━━ Record extracts
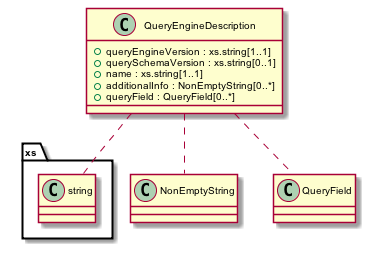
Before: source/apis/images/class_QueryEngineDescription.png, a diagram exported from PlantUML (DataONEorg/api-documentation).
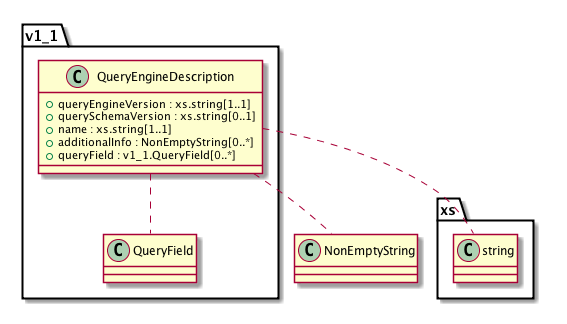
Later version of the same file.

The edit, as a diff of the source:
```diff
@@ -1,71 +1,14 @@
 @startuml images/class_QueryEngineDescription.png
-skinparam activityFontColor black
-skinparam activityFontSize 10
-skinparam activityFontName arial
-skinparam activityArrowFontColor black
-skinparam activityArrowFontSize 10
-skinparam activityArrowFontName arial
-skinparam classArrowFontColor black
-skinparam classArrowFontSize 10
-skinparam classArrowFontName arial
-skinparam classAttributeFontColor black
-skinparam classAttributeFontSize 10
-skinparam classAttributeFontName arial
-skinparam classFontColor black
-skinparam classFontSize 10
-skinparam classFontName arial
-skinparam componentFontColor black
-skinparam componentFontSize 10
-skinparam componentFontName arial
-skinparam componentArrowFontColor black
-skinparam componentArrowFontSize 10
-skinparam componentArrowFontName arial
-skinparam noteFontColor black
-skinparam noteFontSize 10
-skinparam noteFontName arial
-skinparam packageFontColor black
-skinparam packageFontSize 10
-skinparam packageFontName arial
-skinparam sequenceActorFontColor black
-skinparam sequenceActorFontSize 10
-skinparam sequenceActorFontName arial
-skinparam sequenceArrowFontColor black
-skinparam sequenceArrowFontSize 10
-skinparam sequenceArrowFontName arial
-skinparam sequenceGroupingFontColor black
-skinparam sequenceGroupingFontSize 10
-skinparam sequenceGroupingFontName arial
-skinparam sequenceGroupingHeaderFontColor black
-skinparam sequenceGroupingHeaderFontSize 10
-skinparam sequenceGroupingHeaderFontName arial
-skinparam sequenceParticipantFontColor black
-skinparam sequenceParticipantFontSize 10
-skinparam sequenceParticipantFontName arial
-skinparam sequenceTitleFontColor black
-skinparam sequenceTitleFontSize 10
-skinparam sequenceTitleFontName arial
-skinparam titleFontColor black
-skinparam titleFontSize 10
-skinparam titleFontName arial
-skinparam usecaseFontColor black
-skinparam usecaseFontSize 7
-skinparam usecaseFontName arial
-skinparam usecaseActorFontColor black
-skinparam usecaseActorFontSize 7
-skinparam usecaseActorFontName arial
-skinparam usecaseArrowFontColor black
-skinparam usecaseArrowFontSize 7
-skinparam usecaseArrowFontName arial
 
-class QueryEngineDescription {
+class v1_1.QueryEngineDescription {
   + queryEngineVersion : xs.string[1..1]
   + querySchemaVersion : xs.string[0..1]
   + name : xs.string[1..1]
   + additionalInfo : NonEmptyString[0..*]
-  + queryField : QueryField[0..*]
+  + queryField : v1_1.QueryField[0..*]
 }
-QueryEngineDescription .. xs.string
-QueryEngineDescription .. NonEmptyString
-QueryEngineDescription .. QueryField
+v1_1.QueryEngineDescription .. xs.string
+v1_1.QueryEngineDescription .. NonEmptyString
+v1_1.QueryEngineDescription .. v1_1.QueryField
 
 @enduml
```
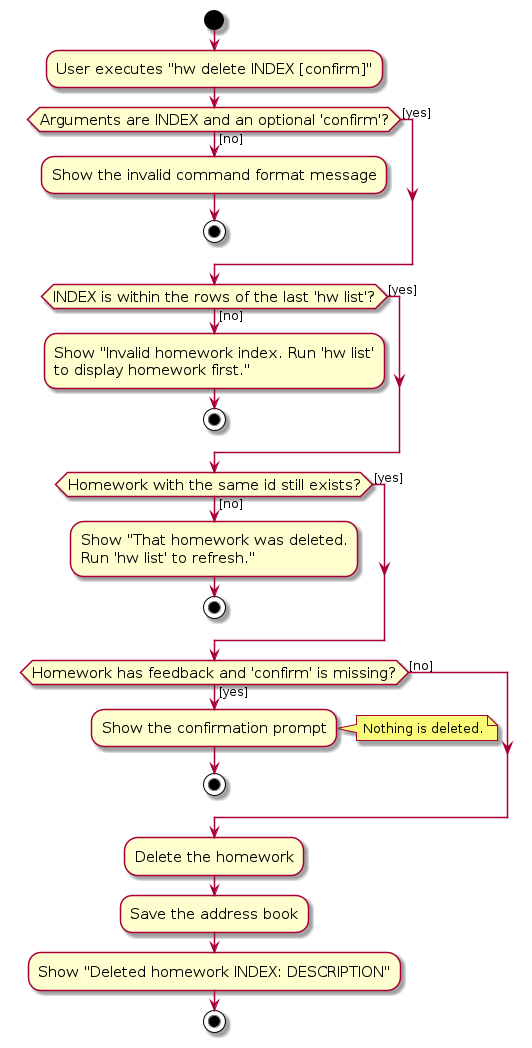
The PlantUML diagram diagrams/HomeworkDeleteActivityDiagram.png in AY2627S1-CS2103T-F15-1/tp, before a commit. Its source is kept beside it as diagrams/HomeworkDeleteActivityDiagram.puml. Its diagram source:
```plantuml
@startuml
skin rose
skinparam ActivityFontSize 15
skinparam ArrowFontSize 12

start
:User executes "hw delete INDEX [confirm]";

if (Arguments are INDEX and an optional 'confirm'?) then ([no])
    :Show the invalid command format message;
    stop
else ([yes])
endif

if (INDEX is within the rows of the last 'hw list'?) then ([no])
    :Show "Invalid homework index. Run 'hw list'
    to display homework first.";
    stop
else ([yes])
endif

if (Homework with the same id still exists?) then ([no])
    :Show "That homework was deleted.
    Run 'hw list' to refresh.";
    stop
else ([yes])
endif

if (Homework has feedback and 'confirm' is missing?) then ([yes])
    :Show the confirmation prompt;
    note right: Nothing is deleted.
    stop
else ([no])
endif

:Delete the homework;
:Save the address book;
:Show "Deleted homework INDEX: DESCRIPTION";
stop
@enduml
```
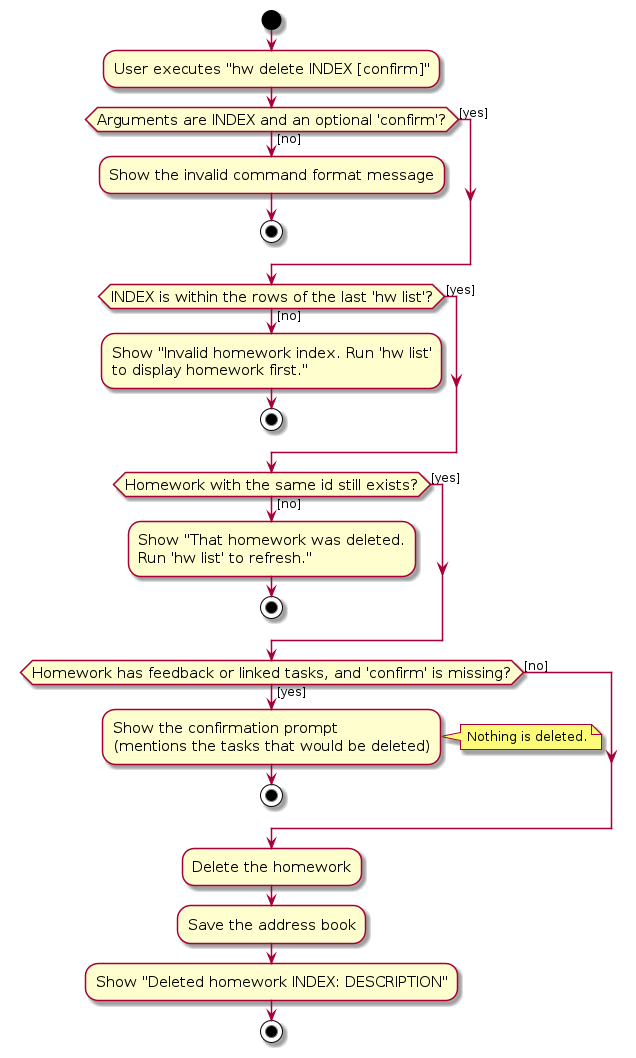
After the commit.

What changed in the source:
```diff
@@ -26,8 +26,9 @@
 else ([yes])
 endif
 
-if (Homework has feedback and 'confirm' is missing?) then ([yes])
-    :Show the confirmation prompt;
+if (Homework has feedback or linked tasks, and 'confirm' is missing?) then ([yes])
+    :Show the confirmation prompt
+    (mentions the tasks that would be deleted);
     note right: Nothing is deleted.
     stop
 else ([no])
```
━━━━
▶ _What you should do_: Restate the material word for word, minus pictures.

▶ _Expected output_:
Before: source/apis/images/class_QueryEngineDescription.png, a diagram exported from PlantUML (DataONEorg/api-documentation).
Later version of the same file.

The edit, as a diff of the source:
```diff
@@ -1,71 +1,14 @@
 @startuml images/class_QueryEngineDescription.png
-skinparam activityFontColor black
-skinparam activityFontSize 10
-skinparam activityFontName arial
-skinparam activityArrowFontColor black
-skinparam activityArrowFontSize 10
-skinparam activityArrowFontName arial
-skinparam classArrowFontColor black
-skinparam classArrowFontSize 10
-skinparam classArrowFontName arial
-skinparam classAttributeFontColor black
-skinparam classAttributeFontSize 10
-skinparam classAttributeFontName arial
-skinparam classFontColor black
-skinparam classFontSize 10
-skinparam classFontName arial
-skinparam componentFontColor black
-skinparam componentFontSize 10
-skinparam componentFontName arial
-skinparam componentArrowFontColor black
-skinparam componentArrowFontSize 10
-skinparam componentArrowFontName arial
-skinparam noteFontColor black
-skinparam noteFontSize 10
-skinparam noteFontName arial
-skinparam packageFontColor black
-skinparam packageFontSize 10
-skinparam packageFontName arial
-skinparam sequenceActorFontColor black
-skinparam sequenceActorFontSize 10
-skinparam sequenceActorFontName arial
-skinparam sequenceArrowFontColor black
-skinparam sequenceArrowFontSize 10
-skinparam sequenceArrowFontName arial
-skinparam sequenceGroupingFontColor black
-skinparam sequenceGroupingFontSize 10
-skinparam sequenceGroupingFontName arial
-skinparam sequenceGroupingHeaderFontColor black
-skinparam sequenceGroupingHeaderFontSize 10
-skinparam sequenceGroupingHeaderFontName arial
-skinparam sequenceParticipantFontColor black
-skinparam sequenceParticipantFontSize 10
-skinparam sequenceParticipantFontName arial
-skinparam sequenceTitleFontColor black
-skinparam sequenceTitleFontSize 10
-skinparam sequenceTitleFontName arial
-skinparam titleFontColor black
-skinparam titleFontSize 10
-skinparam titleFontName arial
-skinparam usecaseFontColor black
-skinparam usecaseFontSize 7
-skinparam usecaseFontName arial
-skinparam usecaseActorFontColor black
-skinparam usecaseActorFontSize 7
-skinparam usecaseActorFontName arial
-skinparam usecaseArrowFontColor black
-skinparam usecaseArrowFontSize 7
-skinparam usecaseArrowFontName arial
 
-class QueryEngineDescription {
+class v1_1.QueryEngineDescription {
   + queryEngineVersion : xs.string[1..1]
   + querySchemaVersion : xs.string[0..1]
   + name : xs.string[1..1]
   + additionalInfo : NonEmptyString[0..*]
-  + queryField : QueryField[0..*]
+  + queryField : v1_1.QueryField[0..*]
 }
-QueryEngineDescription .. xs.string
-QueryEngineDescription .. NonEmptyString
-QueryEngineDescription .. QueryField
+v1_1.QueryEngineDescription .. xs.string
+v1_1.QueryEngineDescription .. NonEmptyString
+v1_1.QueryEngineDescription .. v1_1.QueryField
 
 @enduml
```
The PlantUML diagram diagrams/HomeworkDeleteActivityDiagram.png in AY2627S1-CS2103T-F15-1/tp, before a commit. Its source is kept beside it as diagrams/HomeworkDeleteActivityDiagram.puml. Its diagram source:
```plantuml
@startuml
skin rose
skinparam ActivityFontSize 15
skinparam ArrowFontSize 12

start
:User executes "hw delete INDEX [confirm]";

if (Arguments are INDEX and an optional 'confirm'?) then ([no])
    :Show the invalid command format message;
    stop
else ([yes])
endif

if (INDEX is within the rows of the last 'hw list'?) then ([no])
    :Show "Invalid homework index. Run 'hw list'
    to display homework first.";
    stop
else ([yes])
endif

if (Homework with the same id still exists?) then ([no])
    :Show "That homework was deleted.
    Run 'hw list' to refresh.";
    stop
else ([yes])
endif

if (Homework has feedback and 'confirm' is missing?) then ([yes])
    :Show the confirmation prompt;
    note right: Nothing is deleted.
    stop
else ([no])
endif

:Delete the homework;
:Save the address book;
:Show "Deleted homework INDEX: DESCRIPTION";
stop
@enduml
```
After the commit.

What changed in the source:
```diff
@@ -26,8 +26,9 @@
 else ([yes])
 endif
 
-if (Homework has feedback and 'confirm' is missing?) then ([yes])
-    :Show the confirmation prompt;
+if (Homework has feedback or linked tasks, and 'confirm' is missing?) then ([yes])
+    :Show the confirmation prompt
+    (mentions the tasks that would be deleted);
     note right: Nothing is deleted.
     stop
 else ([no])
```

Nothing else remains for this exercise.